Although the verdict is still out, there’s even some evidence that long-term use of antidepressants where only partial remission occurs (which is what I experienced) can actually lead in some cases to a permanent depressive syndrome. There’s no way to know if anything like that happened to my brain chemistry but I do regret taking Prozac for so many years when it really wasn’t doing all that much. Having said that, I still follow the research on some of the newer drugs in development, such as Ketamine. It’s bizarre to think that a form of the club drug Special K would ever be used to treat depression, but if it gets good results in the drug trials I wouldn’t completely rule out trying something new.

In his book “Lost Connections,” Johann Hari argues that our modern world with its isolation and lack of social support is making so many of us miserable. Here in the United States, deaths from suicide now outpace deaths from traffic fatalities – close to 45,000 per year according to the Centers for Disease Control – with an increase of 25 percent in suicide rates since 1999 and thousands more failed attempts.

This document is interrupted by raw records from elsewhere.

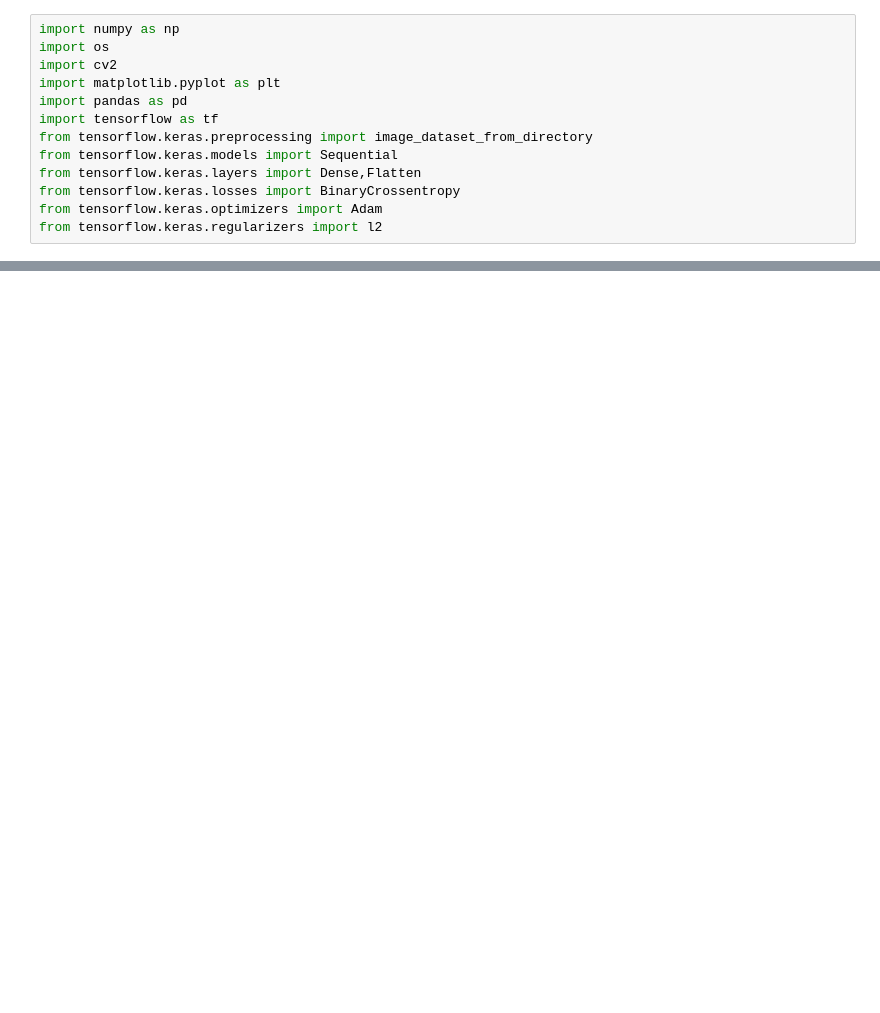
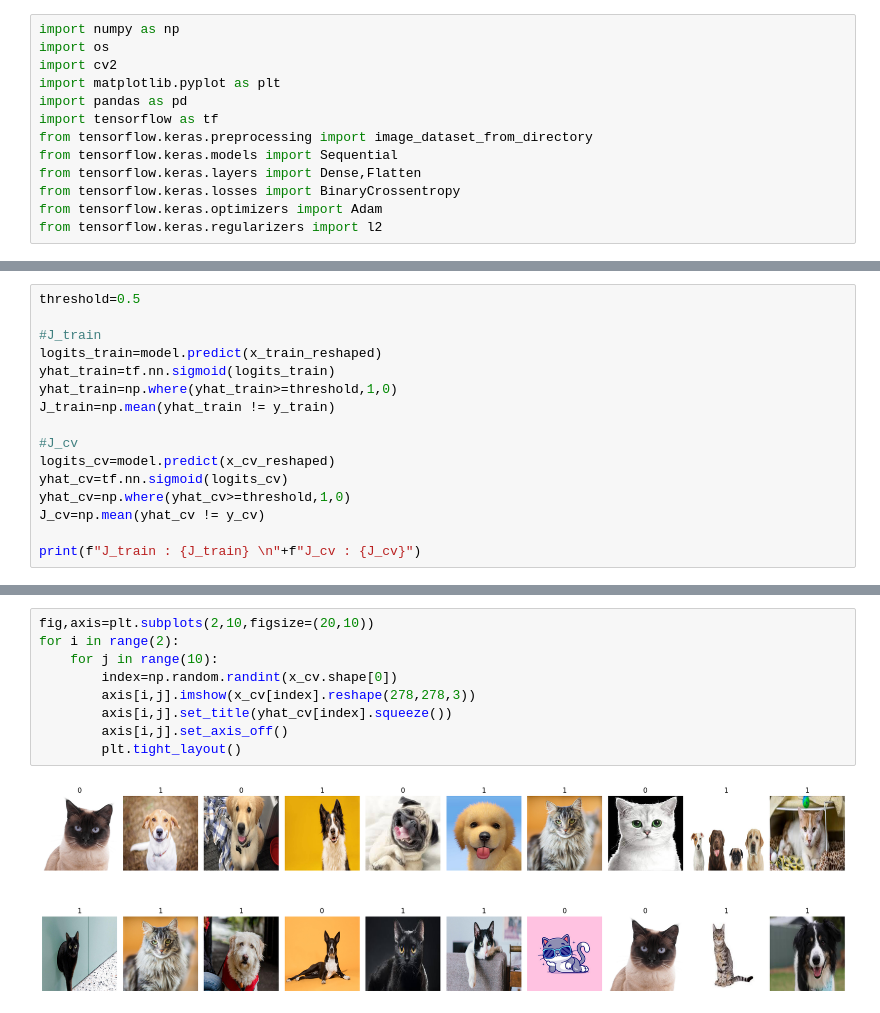
Before and after one commit to Adithyan-mp/Cat_vs_Dog, a Jupyter notebook: prog.ipynb, the cells around one changed output, grey strips where cells are left out. Drawn from its saved outputs; the diff is of its cells as text; blank space fills up the shorter version.

```diff
--- a/prog.ipynb
+++ b/prog.ipynb
@@ -227,0 +125,16 @@ Dog
+# %%
+threshold=0.5
+
+#J_train
+logits_train=model.predict(x_train_reshaped)
+yhat_train=tf.nn.sigmoid(logits_train)
+yhat_train=np.where(yhat_train>=threshold,1,0)
+J_train=np.mean(yhat_train != y_train)
+
+#J_cv
+logits_cv=model.predict(x_cv_reshaped)
+yhat_cv=tf.nn.sigmoid(logits_cv)
+yhat_cv=np.where(yhat_cv>=threshold,1,0)
+J_cv=np.mean(yhat_cv != y_cv)
+
+print(f"J_train : {J_train} \n"+f"J_cv : {J_cv}")
@@ -227,0 +146,11 @@ Dog
+# %%
+fig,axis=plt.subplots(2,10,figsize=(20,10))
+for i in range(2):
+    for j in range(10):
+        index=np.random.randint(x_cv.shape[0])
+        axis[i,j].imshow(x_cv[index].reshape(278,278,3))
+        axis[i,j].set_title(yhat_cv[index].squeeze())
+        axis[i,j].set_axis_off()
+        plt.tight_layout()
+# %% [output]
+[figure, added]
```
Also changed, not shown: parts of 18 cells of this notebook, 1 other file.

The World Health Organization (WHO) now lists depression as the leading cause of disability worldwide, with a global increase of 20 percent in just the last ten years. CNN reported after Anthony Bourdain’s death that the WHO “estimates a global suicide rate of one death every 40 seconds, which by 2020 they predict will increase to one every 20 seconds.” As many have pointed out, something is deeply wrong.

But I don’t want to end on a completely bleak note. Collectively the world may be fucked but individually there’s still connection and beauty and meaning. Simple moments connecting with friends and family, or having one of those rare perfect days when the sun sets and all feels right with the world – I find those times do make it worthwhile. My fears of the future and of eventual decrepitude may tell me otherwise, but in the end I believe the struggle is worth it and that there’s a dignity in continuing on.

I may be a little nuts, but I’m still here and I hope to stick around. Keep the faith…Sandra